Wikipedia's facts - electric charge
Electric charge is the physical property of matter that causes it to experience a force when placed in an electromagnetic field. There are two types of electric charges: positive and negative. Like charges repel and unlike attract. An object (one not made of antimatter) is negatively charged if it has an excess of electrons, and is otherwise positively charged or uncharged. The SI derived unit of electric charge is the coulomb (C). In electrical engineering, it is also common to use the ampere-hour (Ah), and, in chemistry, it is common to use the elementary charge (e) as a unit. The symbol Q often denotes charge. Early knowledge of how charged substances interact is now called classical electrodynamics, and is still accurate for problems that don't require consideration of quantum effects.
The electric charge is a fundamental conserved property of some subatomic particles, which determines their electromagnetic interaction. Electrically charged matter is influenced by, and produces, electromagnetic fields. The interaction between a moving charge and an electromagnetic field is the source of the electromagnetic force, which is one of the four fundamental forces (See also: magnetic field).
The danger when working with electricity
Occupation electrician is very often seen as a profession in which extremely common ones are physical injury. This is related primarily to the fact that when working with electricity, even the smallest mistake can cause severe short circuit, which would be harmful to human health. Usually created a power failure is unexpected and electrician seeking a solution to the problem moves groping. Therefore, for such a mistake it is very easy and you can tell that no theoretical knowledge is not able to prepare the employee to perfect the profession, because of some random events can not be predicted.
Different levels of electricians - Wikipedia

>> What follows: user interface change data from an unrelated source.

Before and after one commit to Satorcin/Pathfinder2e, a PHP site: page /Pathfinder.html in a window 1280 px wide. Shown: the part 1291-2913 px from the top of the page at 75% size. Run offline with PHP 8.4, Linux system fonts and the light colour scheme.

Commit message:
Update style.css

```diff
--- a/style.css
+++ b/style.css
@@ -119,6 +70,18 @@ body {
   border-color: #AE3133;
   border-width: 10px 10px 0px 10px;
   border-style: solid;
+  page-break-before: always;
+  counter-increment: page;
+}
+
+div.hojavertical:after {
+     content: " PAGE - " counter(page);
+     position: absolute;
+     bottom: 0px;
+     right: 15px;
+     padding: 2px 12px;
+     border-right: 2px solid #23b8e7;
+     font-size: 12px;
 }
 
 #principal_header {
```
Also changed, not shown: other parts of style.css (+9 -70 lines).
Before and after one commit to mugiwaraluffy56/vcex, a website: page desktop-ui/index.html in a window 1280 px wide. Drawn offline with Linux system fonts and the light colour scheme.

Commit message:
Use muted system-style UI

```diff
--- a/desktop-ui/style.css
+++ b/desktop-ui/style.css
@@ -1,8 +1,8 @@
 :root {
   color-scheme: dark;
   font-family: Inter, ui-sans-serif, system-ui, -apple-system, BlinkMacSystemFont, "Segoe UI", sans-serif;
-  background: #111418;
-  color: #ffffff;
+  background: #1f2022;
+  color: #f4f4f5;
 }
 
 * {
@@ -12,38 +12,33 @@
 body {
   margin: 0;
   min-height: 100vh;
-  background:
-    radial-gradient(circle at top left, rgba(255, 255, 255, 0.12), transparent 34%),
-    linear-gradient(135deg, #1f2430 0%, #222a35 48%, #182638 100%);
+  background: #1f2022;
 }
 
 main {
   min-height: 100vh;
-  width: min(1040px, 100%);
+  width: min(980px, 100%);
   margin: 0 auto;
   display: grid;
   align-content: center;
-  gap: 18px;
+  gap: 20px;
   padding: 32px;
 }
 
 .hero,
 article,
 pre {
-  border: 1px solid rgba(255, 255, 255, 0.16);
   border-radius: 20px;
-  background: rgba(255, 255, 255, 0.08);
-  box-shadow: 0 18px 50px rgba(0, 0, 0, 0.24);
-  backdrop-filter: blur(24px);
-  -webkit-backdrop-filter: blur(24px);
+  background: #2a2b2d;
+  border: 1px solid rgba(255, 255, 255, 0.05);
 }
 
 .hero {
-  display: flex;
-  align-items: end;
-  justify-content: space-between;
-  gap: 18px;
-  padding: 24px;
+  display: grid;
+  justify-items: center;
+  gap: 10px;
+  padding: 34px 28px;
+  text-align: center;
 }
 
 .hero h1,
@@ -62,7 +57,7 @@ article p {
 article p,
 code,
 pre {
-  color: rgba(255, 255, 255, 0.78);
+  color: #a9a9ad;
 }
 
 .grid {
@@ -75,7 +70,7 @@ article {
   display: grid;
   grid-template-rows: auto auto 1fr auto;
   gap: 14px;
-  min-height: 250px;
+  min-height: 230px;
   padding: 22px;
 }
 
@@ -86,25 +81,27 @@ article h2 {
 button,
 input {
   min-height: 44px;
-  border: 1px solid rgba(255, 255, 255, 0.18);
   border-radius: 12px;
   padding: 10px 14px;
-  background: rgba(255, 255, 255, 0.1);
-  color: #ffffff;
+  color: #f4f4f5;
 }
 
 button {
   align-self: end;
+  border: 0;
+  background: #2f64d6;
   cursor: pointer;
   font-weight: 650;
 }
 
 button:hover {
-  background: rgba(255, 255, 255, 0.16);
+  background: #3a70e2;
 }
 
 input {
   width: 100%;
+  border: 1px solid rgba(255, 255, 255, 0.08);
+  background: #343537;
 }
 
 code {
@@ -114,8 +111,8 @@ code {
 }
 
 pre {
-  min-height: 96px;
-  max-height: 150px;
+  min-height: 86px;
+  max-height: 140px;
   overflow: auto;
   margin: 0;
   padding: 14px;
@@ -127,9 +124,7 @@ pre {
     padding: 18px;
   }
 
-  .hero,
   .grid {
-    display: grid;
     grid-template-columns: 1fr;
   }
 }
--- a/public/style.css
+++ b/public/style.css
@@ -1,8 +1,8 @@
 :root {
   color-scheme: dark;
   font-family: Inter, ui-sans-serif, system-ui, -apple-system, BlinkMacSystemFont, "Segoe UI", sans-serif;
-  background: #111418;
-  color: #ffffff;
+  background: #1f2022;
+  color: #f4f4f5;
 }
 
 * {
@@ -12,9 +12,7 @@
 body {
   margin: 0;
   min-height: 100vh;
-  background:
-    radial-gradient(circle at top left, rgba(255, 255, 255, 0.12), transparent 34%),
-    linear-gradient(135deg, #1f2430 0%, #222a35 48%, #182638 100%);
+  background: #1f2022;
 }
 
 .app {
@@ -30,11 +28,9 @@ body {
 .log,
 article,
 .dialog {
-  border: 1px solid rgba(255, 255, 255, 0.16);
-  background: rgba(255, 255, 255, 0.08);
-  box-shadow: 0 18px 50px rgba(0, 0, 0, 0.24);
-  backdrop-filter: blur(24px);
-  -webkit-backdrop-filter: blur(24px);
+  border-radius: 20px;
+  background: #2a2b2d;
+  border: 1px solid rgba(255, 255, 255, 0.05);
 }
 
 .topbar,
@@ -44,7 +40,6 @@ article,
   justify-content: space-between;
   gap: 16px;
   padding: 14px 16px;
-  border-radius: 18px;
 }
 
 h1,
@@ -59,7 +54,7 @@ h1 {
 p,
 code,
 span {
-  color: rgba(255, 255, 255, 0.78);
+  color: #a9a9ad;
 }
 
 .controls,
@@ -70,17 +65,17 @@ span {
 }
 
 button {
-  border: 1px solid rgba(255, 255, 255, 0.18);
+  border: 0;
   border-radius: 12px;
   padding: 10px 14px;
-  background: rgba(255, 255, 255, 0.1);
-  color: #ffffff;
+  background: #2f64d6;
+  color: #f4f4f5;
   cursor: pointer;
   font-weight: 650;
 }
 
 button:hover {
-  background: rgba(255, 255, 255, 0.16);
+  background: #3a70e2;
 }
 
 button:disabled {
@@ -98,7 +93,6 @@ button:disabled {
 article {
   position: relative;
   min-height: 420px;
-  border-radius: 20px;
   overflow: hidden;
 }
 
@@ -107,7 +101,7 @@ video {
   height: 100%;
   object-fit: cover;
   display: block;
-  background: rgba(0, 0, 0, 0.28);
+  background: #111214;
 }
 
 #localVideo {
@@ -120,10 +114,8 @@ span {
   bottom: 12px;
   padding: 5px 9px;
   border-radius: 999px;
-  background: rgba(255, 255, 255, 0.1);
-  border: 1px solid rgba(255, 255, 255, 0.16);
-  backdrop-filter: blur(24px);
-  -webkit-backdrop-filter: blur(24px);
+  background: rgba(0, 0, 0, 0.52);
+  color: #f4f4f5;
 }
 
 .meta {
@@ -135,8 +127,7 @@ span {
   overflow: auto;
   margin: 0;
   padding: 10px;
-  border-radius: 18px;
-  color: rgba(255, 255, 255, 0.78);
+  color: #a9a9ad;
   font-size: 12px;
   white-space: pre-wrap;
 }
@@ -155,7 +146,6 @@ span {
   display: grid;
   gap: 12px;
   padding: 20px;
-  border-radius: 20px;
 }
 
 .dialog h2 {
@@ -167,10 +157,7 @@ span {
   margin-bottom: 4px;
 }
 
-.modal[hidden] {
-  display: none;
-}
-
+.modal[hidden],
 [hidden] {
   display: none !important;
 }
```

Electricians are trained to one of three levels: Apprentice, Journeyman, and Master Electrician. Apprentices in the US and Canada are working to learn the electrical trade. They generally take several hundred hours of classroom instruction and are contracted to follow apprenticeship standards for a period of between three and six years, during which time they are paid as a percentage of the Journeyman's pay. Journeymen are electricians who have completed their Apprenticeship and who have been found by the local, State, or National licensing body to be competent in the electrical trade. Master Electricians have performed well in the trade for a period of time, often seven to ten years, and have passed an exam to demonstrate superior knowledge of the National Electrical Code, or NEC.